Kafetz said the emotional response elicited by HMRC communications was one of the reasons scams of this nature were so successful and popular among cybercriminals. “Attackers know that people are fearful of HMRC’s powers and that this can prompt them to click a link without scrutinising it properly.”

“Just as a real bank would never ask customers to share their pin on the phone, the real HMRC never sends emails asking for details or payment,” Kafetz added. “Accountants should remind clients that HMRC only sends letters regarding taxpayer specific information, never emails. If everyone was aware of this fact, all HMRC phishing emails would fail and eventually stop. Alas, this is not the case yet and HMRC has to take down thousands of spoofed websites every year.”

Mike Fell, HMRC’s Head of Cyber Operations, said criminals were abusing HMRC’s well-known brand to add credibility to their scams. He stressed that HMRC would never contact taxpayers directly asking to pay money into a bank account. 

“If someone texts, calls or emails claiming to be from HMRC, saying that you are due a tax refund or owe tax, or asks for bank or other personal details, it might be a scam. Check gov.uk for our scams checklist and to report tax scams,” Fell said.

ICAEW is warning that communications that are unexpected, threatening and with spelling mistakes or from an email address that looks wrong should ring warning bells. 

Anita Monteith, ICAEW Tax Policy Manager, said bearing in mind the looming tax deadline, it was important to be increasingly vigilant and act with caution: “Do not give out personal information, download attachments or click on links in unexpected text messages or emails. 

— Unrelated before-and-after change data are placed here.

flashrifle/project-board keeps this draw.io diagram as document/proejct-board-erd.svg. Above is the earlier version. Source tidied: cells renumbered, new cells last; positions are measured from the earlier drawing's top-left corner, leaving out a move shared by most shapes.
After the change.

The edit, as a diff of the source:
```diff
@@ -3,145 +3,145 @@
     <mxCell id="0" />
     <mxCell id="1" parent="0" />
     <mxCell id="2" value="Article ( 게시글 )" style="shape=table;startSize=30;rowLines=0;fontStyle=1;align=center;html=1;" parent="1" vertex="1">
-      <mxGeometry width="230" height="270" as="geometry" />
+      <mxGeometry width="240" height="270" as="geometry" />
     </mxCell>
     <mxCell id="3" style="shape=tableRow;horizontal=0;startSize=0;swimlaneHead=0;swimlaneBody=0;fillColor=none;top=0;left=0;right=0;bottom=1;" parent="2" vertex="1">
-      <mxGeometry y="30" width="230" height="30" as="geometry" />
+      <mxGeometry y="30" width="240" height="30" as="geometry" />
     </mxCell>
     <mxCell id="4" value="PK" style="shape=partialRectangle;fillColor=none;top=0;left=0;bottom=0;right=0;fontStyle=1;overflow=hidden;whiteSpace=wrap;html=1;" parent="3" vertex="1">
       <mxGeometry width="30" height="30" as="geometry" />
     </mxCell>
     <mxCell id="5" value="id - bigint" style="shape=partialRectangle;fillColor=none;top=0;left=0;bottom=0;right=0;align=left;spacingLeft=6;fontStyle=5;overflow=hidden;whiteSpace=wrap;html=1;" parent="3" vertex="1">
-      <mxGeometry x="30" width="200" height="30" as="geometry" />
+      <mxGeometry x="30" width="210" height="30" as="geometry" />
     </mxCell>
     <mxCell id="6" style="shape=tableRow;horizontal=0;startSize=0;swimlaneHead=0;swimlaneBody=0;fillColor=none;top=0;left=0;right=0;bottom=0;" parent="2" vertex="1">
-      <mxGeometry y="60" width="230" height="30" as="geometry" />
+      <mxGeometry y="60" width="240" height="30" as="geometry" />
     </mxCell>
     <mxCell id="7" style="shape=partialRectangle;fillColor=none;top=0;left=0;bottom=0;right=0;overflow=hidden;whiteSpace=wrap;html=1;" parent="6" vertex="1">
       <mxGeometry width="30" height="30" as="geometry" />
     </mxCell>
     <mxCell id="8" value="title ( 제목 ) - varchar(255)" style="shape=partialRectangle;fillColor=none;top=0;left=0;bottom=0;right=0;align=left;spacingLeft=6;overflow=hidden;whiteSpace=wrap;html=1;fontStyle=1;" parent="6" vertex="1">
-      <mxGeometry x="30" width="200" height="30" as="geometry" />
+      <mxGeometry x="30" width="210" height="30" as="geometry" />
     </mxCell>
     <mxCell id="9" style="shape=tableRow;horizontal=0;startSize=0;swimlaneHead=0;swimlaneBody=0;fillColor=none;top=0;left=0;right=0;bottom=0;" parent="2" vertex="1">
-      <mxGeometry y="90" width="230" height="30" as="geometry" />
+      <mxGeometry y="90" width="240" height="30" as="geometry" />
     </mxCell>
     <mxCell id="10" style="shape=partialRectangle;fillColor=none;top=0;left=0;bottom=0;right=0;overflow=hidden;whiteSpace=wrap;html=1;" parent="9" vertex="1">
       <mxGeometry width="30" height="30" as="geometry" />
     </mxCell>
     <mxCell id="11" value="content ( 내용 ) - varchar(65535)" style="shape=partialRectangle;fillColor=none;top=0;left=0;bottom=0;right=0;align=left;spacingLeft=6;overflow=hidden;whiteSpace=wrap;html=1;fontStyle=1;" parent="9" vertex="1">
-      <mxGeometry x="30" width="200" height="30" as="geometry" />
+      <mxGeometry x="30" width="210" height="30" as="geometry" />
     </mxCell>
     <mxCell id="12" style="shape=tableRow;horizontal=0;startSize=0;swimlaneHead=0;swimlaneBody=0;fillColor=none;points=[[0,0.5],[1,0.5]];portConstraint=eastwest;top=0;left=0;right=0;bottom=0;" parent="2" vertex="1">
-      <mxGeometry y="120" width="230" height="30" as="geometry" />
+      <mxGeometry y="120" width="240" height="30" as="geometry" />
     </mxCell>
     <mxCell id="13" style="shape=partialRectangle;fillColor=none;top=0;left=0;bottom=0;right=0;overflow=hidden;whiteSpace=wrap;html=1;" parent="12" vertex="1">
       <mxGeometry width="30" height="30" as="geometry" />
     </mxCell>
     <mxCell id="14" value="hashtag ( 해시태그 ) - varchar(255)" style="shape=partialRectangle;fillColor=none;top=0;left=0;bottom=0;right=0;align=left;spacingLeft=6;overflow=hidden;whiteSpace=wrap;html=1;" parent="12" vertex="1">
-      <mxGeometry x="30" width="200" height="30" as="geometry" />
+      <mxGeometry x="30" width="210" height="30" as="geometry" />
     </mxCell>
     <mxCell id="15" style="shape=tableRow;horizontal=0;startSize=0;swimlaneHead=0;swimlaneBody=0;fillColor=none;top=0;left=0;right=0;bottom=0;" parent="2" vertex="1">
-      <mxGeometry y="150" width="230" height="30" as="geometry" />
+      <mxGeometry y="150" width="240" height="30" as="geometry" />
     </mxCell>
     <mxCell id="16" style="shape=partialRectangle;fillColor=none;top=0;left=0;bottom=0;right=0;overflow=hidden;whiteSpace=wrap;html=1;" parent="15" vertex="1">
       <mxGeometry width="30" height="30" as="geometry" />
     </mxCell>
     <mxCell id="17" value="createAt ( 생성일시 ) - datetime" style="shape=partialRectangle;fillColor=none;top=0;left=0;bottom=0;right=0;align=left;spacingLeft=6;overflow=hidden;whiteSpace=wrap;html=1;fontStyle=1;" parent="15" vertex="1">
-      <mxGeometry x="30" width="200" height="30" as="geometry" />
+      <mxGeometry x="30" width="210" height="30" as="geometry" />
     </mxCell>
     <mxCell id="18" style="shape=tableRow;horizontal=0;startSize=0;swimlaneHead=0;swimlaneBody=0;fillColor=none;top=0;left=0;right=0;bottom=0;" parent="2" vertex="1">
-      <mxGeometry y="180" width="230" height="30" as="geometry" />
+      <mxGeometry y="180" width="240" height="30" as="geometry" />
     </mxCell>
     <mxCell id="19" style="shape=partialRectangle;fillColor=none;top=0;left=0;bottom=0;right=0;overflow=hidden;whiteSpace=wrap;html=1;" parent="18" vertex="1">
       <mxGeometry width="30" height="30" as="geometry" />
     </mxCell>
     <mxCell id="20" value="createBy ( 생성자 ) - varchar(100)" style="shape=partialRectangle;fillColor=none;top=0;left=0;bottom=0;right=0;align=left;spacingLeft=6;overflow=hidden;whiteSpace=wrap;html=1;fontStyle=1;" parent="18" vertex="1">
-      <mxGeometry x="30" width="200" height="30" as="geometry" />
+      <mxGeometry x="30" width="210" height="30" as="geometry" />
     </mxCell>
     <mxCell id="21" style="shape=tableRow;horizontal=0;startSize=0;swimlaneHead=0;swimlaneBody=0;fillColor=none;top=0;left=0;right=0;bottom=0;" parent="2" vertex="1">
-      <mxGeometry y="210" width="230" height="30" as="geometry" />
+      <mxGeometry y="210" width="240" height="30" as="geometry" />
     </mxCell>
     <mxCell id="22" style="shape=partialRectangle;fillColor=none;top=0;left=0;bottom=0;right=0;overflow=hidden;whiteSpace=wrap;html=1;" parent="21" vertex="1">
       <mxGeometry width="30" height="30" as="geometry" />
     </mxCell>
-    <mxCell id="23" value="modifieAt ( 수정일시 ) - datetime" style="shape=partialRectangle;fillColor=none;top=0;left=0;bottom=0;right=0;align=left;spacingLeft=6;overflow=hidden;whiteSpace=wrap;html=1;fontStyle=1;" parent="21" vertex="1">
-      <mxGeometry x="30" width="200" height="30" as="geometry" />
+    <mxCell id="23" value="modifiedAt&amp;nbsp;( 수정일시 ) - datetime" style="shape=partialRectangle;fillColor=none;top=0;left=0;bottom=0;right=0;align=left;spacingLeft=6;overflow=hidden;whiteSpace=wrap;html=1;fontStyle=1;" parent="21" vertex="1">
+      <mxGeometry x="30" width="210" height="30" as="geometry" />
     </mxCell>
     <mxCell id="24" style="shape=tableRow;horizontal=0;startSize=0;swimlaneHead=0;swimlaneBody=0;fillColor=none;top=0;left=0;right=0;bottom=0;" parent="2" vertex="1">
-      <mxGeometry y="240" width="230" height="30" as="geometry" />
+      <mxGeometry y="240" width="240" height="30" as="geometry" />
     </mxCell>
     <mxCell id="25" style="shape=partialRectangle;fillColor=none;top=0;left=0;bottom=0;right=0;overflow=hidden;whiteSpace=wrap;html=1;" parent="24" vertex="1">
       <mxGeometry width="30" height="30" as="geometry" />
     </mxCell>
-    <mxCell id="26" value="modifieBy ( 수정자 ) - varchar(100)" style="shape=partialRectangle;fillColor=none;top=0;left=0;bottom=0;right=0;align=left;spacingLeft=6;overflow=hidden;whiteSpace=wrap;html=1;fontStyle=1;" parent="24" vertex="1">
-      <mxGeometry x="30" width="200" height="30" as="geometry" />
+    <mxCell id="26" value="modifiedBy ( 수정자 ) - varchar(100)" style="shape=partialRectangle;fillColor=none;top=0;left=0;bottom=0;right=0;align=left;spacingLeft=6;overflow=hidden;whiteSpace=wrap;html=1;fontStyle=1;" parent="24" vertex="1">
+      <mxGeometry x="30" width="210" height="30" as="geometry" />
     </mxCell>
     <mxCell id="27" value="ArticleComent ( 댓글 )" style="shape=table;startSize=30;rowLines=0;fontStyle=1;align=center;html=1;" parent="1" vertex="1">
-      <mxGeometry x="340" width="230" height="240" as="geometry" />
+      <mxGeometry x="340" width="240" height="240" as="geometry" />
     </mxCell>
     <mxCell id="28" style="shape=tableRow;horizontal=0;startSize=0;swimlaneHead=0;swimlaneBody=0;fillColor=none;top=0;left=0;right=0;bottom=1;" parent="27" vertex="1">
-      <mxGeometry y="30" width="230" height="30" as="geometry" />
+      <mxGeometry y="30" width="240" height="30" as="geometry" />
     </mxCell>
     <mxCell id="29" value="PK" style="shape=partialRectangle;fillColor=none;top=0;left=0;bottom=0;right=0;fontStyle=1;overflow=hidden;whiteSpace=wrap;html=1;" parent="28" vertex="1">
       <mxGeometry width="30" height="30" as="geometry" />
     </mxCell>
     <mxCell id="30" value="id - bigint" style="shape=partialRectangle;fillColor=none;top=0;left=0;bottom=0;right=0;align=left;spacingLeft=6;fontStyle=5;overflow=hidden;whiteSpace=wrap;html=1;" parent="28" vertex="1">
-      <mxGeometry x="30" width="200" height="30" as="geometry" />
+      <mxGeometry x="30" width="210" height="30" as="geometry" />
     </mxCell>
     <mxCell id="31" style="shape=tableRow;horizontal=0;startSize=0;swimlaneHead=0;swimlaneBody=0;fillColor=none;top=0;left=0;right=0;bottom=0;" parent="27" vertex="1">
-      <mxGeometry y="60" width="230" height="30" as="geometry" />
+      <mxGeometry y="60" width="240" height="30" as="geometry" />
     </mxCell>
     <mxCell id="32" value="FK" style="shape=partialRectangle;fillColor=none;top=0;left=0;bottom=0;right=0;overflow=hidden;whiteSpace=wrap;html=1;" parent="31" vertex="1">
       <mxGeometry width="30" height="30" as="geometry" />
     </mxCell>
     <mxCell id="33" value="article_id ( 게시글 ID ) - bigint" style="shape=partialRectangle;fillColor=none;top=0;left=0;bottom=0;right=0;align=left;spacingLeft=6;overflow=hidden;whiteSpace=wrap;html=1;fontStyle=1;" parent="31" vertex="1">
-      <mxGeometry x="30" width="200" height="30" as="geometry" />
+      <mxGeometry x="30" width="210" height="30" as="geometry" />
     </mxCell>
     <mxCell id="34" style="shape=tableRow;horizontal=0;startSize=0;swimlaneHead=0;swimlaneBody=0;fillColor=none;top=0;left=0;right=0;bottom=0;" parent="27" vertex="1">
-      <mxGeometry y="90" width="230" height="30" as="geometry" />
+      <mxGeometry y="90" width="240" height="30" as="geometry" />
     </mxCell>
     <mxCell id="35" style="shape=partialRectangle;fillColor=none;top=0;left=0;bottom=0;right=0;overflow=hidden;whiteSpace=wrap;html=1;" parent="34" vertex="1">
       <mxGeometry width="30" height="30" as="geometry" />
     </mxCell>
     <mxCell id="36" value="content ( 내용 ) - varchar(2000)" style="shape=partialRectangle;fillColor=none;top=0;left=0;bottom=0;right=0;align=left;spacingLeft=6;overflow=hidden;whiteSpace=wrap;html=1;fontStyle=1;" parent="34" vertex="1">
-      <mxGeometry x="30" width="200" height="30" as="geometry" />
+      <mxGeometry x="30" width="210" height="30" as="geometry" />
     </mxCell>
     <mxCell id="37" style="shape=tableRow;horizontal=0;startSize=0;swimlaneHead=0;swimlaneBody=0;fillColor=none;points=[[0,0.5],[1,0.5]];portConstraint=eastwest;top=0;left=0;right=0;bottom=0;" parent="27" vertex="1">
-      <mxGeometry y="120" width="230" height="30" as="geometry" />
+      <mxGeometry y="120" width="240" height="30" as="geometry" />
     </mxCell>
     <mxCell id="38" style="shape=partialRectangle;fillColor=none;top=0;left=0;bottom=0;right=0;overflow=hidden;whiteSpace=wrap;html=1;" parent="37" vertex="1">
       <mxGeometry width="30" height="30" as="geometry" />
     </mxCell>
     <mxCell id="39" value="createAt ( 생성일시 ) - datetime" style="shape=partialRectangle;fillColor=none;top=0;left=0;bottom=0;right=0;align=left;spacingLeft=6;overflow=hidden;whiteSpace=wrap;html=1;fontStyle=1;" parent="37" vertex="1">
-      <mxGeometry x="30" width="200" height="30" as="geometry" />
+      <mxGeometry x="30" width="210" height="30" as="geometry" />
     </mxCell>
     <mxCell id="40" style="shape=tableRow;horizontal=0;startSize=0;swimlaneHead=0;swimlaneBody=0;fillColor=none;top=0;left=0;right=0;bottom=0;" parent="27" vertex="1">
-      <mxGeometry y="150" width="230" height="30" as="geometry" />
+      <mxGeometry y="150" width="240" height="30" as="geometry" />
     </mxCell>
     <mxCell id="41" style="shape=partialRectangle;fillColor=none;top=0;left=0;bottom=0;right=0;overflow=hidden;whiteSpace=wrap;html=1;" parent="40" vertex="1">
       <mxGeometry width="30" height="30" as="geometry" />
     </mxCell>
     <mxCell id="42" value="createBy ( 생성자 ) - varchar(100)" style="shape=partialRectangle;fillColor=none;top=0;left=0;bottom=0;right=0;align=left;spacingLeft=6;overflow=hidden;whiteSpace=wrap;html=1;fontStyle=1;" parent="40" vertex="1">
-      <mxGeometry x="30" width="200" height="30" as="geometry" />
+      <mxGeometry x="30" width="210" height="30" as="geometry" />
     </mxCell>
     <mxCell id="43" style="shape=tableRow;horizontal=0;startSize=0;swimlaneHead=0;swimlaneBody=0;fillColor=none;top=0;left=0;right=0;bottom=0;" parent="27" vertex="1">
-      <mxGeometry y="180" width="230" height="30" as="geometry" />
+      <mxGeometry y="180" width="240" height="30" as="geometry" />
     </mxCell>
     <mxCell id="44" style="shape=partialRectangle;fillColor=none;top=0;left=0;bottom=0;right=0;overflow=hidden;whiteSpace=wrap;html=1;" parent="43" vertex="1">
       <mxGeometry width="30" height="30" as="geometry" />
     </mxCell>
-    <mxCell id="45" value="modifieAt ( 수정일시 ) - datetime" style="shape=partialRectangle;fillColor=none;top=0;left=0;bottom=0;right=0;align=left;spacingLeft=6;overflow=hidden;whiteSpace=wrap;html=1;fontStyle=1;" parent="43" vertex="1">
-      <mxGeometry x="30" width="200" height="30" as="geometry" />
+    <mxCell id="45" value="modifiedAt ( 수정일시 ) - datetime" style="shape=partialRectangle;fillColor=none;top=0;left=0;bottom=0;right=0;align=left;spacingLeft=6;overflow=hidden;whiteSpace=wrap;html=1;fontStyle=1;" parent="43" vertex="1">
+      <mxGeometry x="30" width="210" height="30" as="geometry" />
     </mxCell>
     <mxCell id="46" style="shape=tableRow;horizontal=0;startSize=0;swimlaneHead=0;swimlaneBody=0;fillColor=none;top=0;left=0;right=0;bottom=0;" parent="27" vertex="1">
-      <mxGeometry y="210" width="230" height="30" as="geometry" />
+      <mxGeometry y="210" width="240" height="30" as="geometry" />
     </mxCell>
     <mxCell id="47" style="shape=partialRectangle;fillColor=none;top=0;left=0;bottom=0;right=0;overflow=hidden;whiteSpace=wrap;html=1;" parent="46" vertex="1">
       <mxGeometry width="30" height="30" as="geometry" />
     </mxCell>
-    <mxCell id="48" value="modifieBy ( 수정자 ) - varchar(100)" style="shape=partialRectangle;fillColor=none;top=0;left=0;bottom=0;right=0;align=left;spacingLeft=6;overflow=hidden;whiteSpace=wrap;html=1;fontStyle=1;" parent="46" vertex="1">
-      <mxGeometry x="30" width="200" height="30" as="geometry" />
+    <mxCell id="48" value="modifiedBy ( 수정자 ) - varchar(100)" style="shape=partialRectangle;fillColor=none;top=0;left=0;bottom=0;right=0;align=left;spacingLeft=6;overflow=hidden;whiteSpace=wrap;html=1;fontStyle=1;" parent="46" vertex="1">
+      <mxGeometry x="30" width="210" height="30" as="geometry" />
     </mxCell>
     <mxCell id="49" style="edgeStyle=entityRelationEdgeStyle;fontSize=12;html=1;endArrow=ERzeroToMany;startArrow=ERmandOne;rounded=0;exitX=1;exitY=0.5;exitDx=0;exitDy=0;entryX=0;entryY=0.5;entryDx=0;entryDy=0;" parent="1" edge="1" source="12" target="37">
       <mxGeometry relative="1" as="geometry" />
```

“Visit the HMRC website for advice on how to report suspicious calls or messages, and if you think you’ve been a victim of a scam and have suffered lost money, report it to Action Fraud,” Monteith added. Tax refunds can always be safely claimed by logging into your Personal Tax Account.

In the last 12 months, HMRC has responded to more than 846,000 referrals of suspicious HMRC contact from the public and reported over 15,500 malicious web pages to internet service providers. Almost 500,000 of the referrals from the public offered bogus tax rebates, where fraudsters use phone, email or texts to contact victims, primarily offering bogus tax rebates to extract personal details, and particularly their bank details.